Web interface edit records
————————
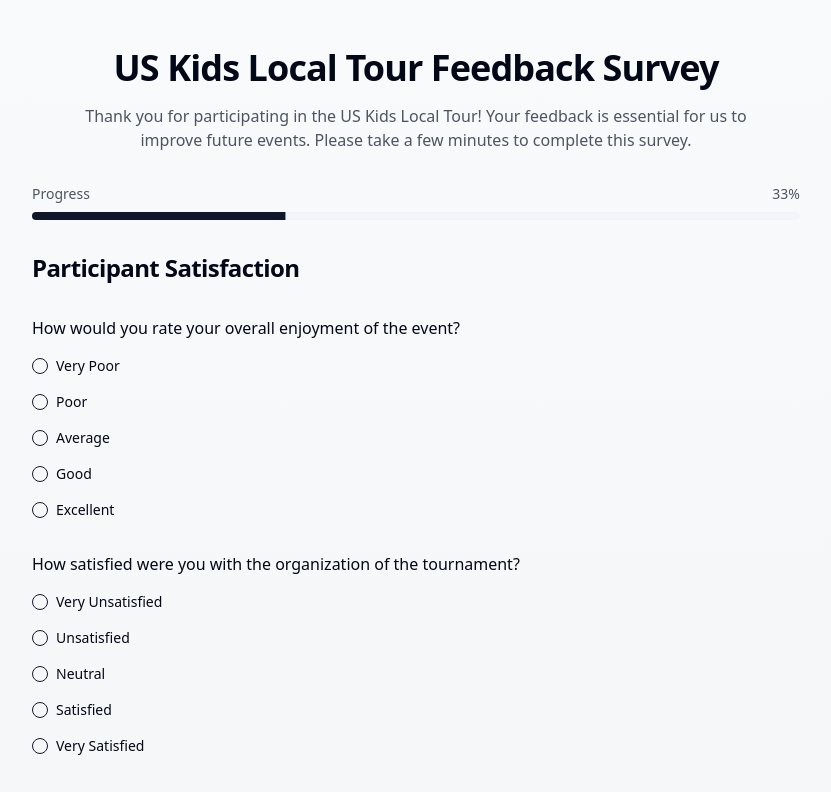
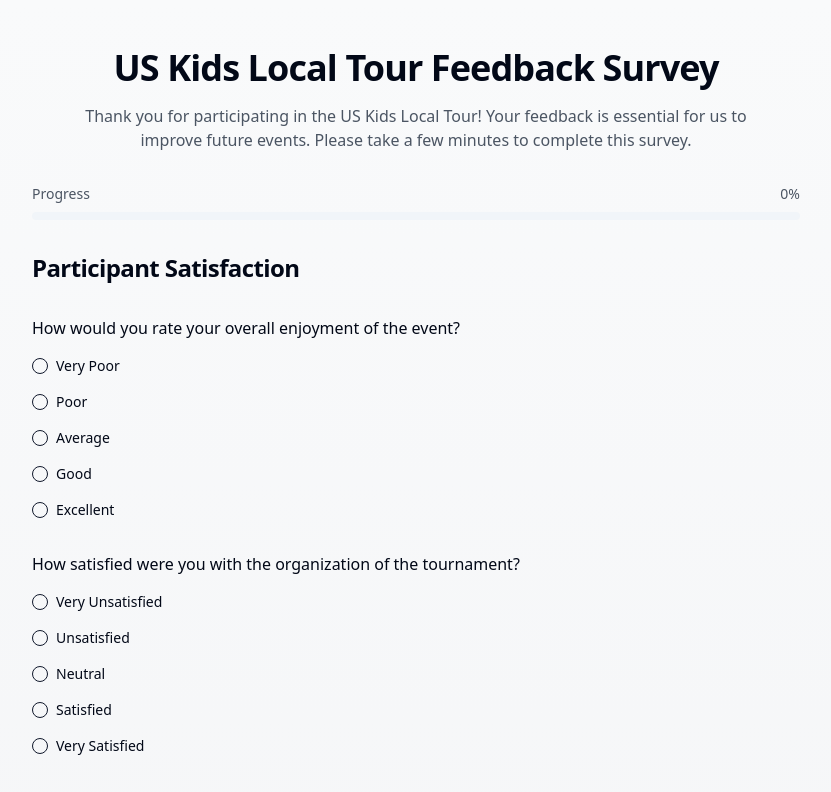
Before and after one commit to memo83vega/us-kids-survey, a React (Vite) app: page / in a window 1280 px wide. Shown: the top 792 px of the page, without its empty margins (224-1055 px from the left). Built offline with nearby package versions, Linux system fonts and the light colour scheme.

Commit message:
Update progress bar functionality
The progress bar now starts at 0% and increments with each answered question, reaching 100% upon completion.

```diff
--- a/src/components/FeedbackSurvey.tsx
+++ b/src/components/FeedbackSurvey.tsx
@@ -61,13 +61,11 @@ export const FeedbackSurvey = () => {
     // Count how many required fields have been answered
     const answeredFields = requiredFields.filter(field => !!formValues[field as keyof SurveyData]);
 
-    // Calculate progress - each required field is worth an equal percentage
-    // Start at 33% per section entry, then add progress as questions are answered
-    const sectionBaseProgress = 33 * (currentSection > 0 ? Math.min(currentSection, 1) : 0);
-    const questionProgress = Math.round((answeredFields.length / requiredFields.length) * 67);
+    // Calculate progress as a percentage of answered required questions
+    const progress = Math.round((answeredFields.length / requiredFields.length) * 100);
 
-    setProgressValue(sectionBaseProgress + questionProgress);
-  }, [formValues, currentSection]);
+    setProgressValue(progress);
+  }, [formValues]);
 
   const onSubmit = async (data: SurveyData) => {
     setIsSubmitting(true);
```
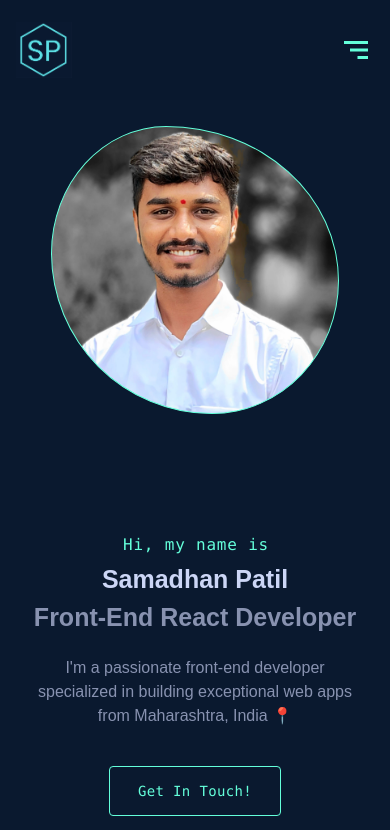
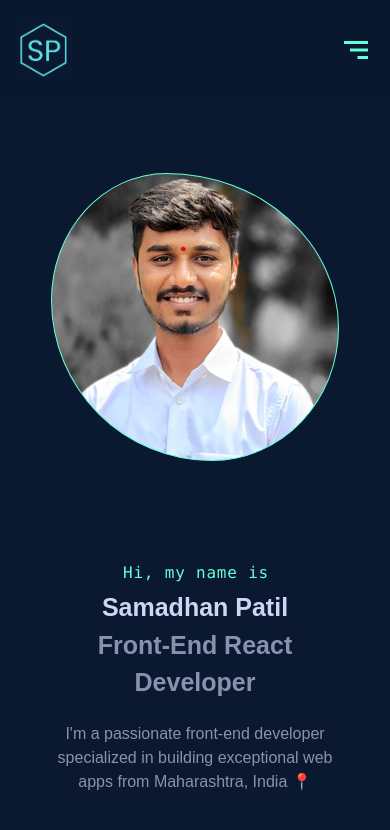
Before and after one commit to Samadhanpatil18/samadhanpatil, a React (Create React App) app: page / in a window 390 px wide. Shown: the top 830 px of the page. Built offline with nearby package versions, Linux system fonts and the light colour scheme.

Commit message:
home.css created

```diff
--- a/src/components/home/Home.js
+++ b/src/components/home/Home.js
@@ -1,5 +1,6 @@
+import profile from '../../assets/images/profile.jpg';
 
-import profile from '../../assets/images/profile.jpg';
+import "./home.css";
 
 const Home = () => {
   return (
--- /dev/null
+++ b/src/components/home/home.css
@@ -0,0 +1,11 @@
+
+section {
+    margin: 0 auto; /* Center the section */
+  }
+
+  /* Media query for screens up to 1200px */
+  @media (max-width: 1200px) {
+    section {
+      margin: 5%;
+    }
+  }
```
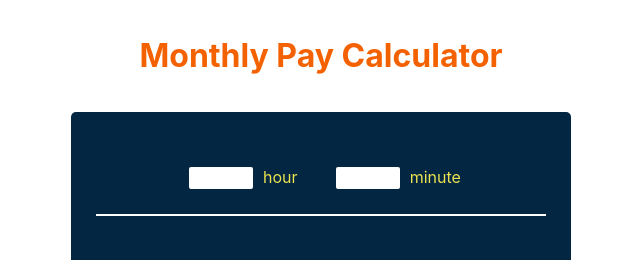
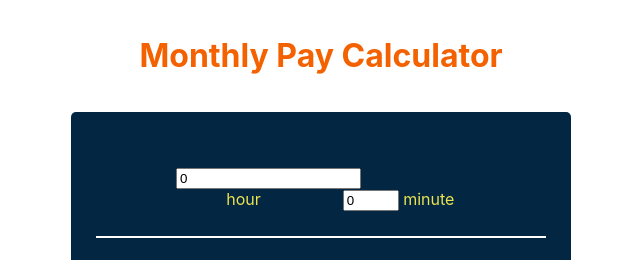
Before and after one commit to silviatheweasel/Monthly-Pay-Calculator, a React (Create React App) app: page / in a window 1280 px wide. Shown: the top 260 px of the page, without its empty margins (319-959 px from the left). Built offline with nearby package versions, Linux system fonts and the light colour scheme.

Commit message:
passed down state

```diff
--- a/src/Components/App/App.js
+++ b/src/Components/App/App.js
@@ -1,30 +1,51 @@
 import './App.css';
 import React from "react";
 import { CalculateButton } from '../CalculateButton/CalculateButton';
+import { TimeSheet } from '../TimeSheet/TimeSheet';
 import { HourlyRateInput } from '../HourlyRateInput/HourlyRateInput';
-import { TimeSheet } from '../TimeSheet/TimeSheet';
+
+let key = 0;
 
 class App extends React.Component {
   constructor(props) {
     super(props);
-    this.state = { rows: [{ hours: 0,
-                            minutes: 0,
-                            key: 0
+
+    this.state = { rows: [{ hours: '',
+                            minutes: '',
+                            id: key,
                           }],
-                   hourlyRate: 0,
-                   totalPay: 0,
+                   totalPay: '',
                   };
+
+    this.updateInput = this.updateInput.bind(this);
+    this.updateRows = this.updateRows.bind(this);
+
+
   }
 
-  hourCount(newHourCount) {
-    this.setState({ hour: newHourCount })
+  updateInput(stateObjectKey, inputValue) {
+    let newInput = {[stateObjectKey] : inputValue};
+    let firstRow = this.state.rows[key];
+    let firstRowClone = { ... firstRow };
+    let newRow = { ... firstRowClone, ...newInput };
+    this.setState({ rows: [newRow] });
+
   }
+
+  updateRows(addedRows) {
+    this.setState({ rows: addedRows });
+  }
+
+
 
   render() {
     return (
       <div className="App">
         <h1>Monthly Pay Calculator</h1>
-          <TimeSheet />
+          <TimeSheet  rows={this.state.rows}
+                      updateRows={this.updateRows}
+                      updateInput={this.updateInput}
+                      />
           <HourlyRateInput />
           <CalculateButton />
       </div>
--- a/src/Components/TimeSheet/TimeSheet.css
+++ b/src/Components/TimeSheet/TimeSheet.css
@@ -18,3 +18,7 @@
     float: right;
     margin-right: 30px;
 }
+
+.addRow i {
+    margin-right: 5px;
+}
--- a/src/Components/TimeSheet/TimeSheet.js
+++ b/src/Components/TimeSheet/TimeSheet.js
@@ -2,34 +2,38 @@ import React from "react";
 import './TimeSheet.css';
 import { TimeSheetRow } from '../TimeSheetRow/TimeSheetRow';
 
-let keyIndex = 0;
 
 export class TimeSheet extends React.Component {
     constructor(props) {
         super(props);
-        this.state = {rows: [{ hours: 0,
-                            minutes: 0,
-                            key: 0
-                            }]
-                    }
-        this.handleClick = this.handleClick.bind(this);
+
+        // this.handleClick = this.handleClick.bind(this);
+
     }
 
-    handleClick() {
-        keyIndex++;
-        const newRow = { hours: 1,
-                         minutes: 30,
-                         key: keyIndex,
-                        };
-        this.state.rows.push(newRow);
-        this.setState ({ rows: this.state.rows });
-    }
+    // handleClick() {
+    //     let newRow = {  hours: '',
+    //                     minutes: '',
+    //                     id: key,
+    //                  };
+    //     key++;
+    //     this.props.rows.push(newRow);
+    //     this.props.updateRows(this.props.rows);
+    // }
+
+
 
     render() {
         return (
             <div className="TimeSheet" >
                 <ul id="TimeSheet">
-                    {this.state.rows.map(row => <TimeSheetRow key={row.key} hours={row.hours} minutes={row.minutes} />)}
+                    {this.props.rows.map(row =>
+                    <TimeSheetRow   id={row.id}
+                                    hours={row.hours}
+                                    minutes={row.minutes}
+                                    updateInput={this.props.updateInput}
+
+                    />)}
                 </ul>
                 <button className="addRow"
                         onClick={this.handleClick}
--- a/src/Components/TimeSheetRow/TimeSheetRow.js
+++ b/src/Components/TimeSheetRow/TimeSheetRow.js
@@ -1,18 +1,41 @@
 import React from 'react';
 import './TimeSheetRow.css';
-import { WorkHourCount } from '../WorkHourCount/WorkHourCount';
-import { WorkMinCount } from '../WorkMinCount/WorkMinCount';
 
 export class TimeSheetRow extends React.Component {
+    constructor(props) {
+        super(props);
+
+
+
+        this.handleChange = this.handleChange.bind(this);
+    }
+
+    handleChange(event) {
+        let inputValue = event.target.value;
+        let stateObjectKey = event.target.name;
+        this.props.updateInput(stateObjectKey, inputValue);
+    }
+
     render() {
         return (
             <li className="row">
                 <span>
-                   <WorkHourCount
+                   <input defaultValue="0"
+                          type="number"
+                          name="hours"
+                          min="0"
+                          onChange={this.handleChange}
+
                     /> hour
                 </span>
                 <span>
-                    <WorkMinCount /> minute
+                    <input defaultValue="0"
+                           type="number"
+                           name="minutes"
+                           min="0"
+                           max="59"
+                           onChange={this.handleChange}
+                    /> minute
                 </span>
             </li>
         )
--- a/src/Components/WorkHourCount/WorkHourCount.css
+++ /dev/null
@@ -1,7 +0,0 @@
-.WorkHourCount {
-    width: 60px;
-    height: 20px;
-    border-radius: 2px;
-    margin-right: 5px;
-    border: none;
-}
--- a/src/Components/WorkHourCount/WorkHourCount.js
+++ /dev/null
@@ -1,13 +0,0 @@
-import React from 'react';
-import './WorkHourCount.css';
-
-export class WorkHourCount extends React.Component {
-    render() {
-        return (<input
-                    type="number"
-                    min="0"
-                    name="hours"
-                    className="WorkHourCount">
-                </input>)
-    }
-}
--- a/src/Components/WorkMinCount/WorkMinCount.css
+++ /dev/null
@@ -1,7 +0,0 @@
-.WorkMinCount {
-    width: 60px;
-    height: 20px;
-    border-radius: 2px;
-    margin-right: 5px;
-    border: none;
-}
--- a/src/Components/WorkMinCount/WorkMinCount.js
+++ /dev/null
@@ -1,14 +0,0 @@
-import React from "react";
-import "./WorkMinCount.css";
-
-export class WorkMinCount extends React.Component {
-    render() {
-        return (<input
-                    type="number"
-                    min="0"
-                    max="59"
-                    name="minutes"
-                    className="WorkMinCount">
-                </input>);
-    }
-}
```
Also changed, not shown: 1 other file (tests, documents, lock files or other folders).
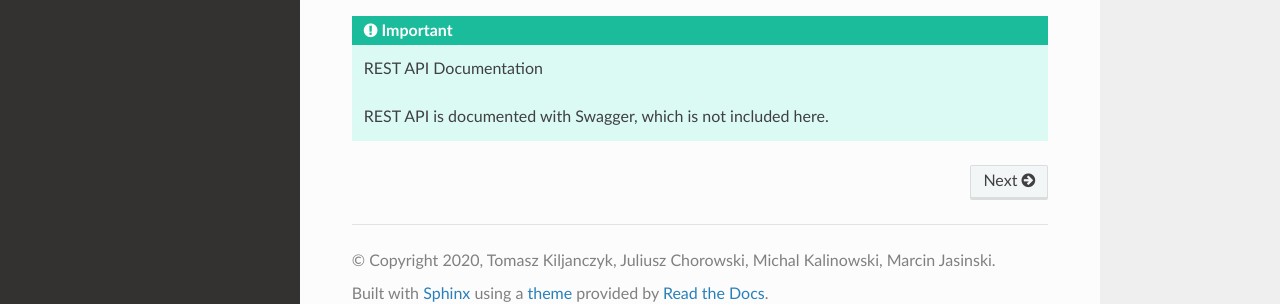
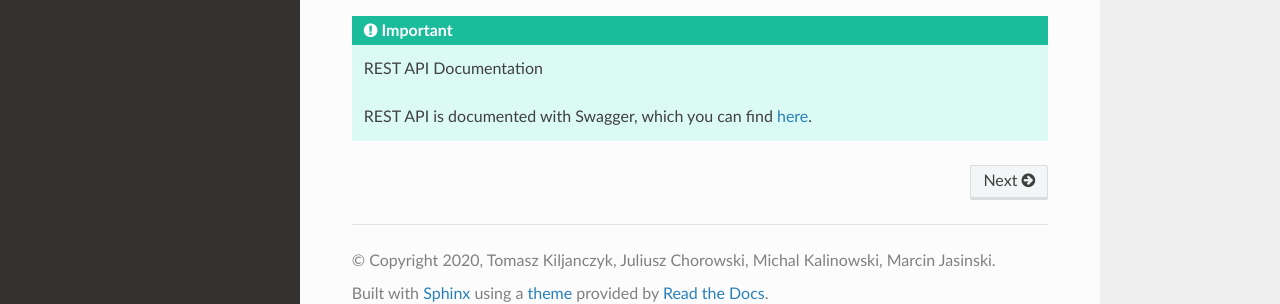
Before and after one commit to KalinZeglarz/PUT-DB-ICD-Reader, a Sphinx documentation site: the page built from docs/source/index.rst, in a window 1280 px wide. Shown: the part 588-892 px from the top of the page. Built offline with Sphinx 7.4.7 and the Read the Docs theme 2.0.0, drawn with Linux system fonts in a browser that asks for light colours.

Commit message:
Updated docs with Swagger link

```diff
--- a/docs/source/index.rst
+++ b/docs/source/index.rst
@@ -14,4 +14,4 @@ mapped diseases.
 
 .. important:: REST API Documentation
 
-   REST API is documented with Swagger, which is not included here.
+   REST API is documented with Swagger, which you can find `here <https://gunock.github.io/icd-mapper-docs/swagger>`_.
```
————————
> **Your objective**: Within the data above, find the lines that contain the word "sectionBaseProgress" and copy each of them.

> **Output**:
-    const sectionBaseProgress = 33 * (currentSection > 0 ? Math.min(currentSection, 1) : 0);
-    setProgressValue(sectionBaseProgress + questionProgress);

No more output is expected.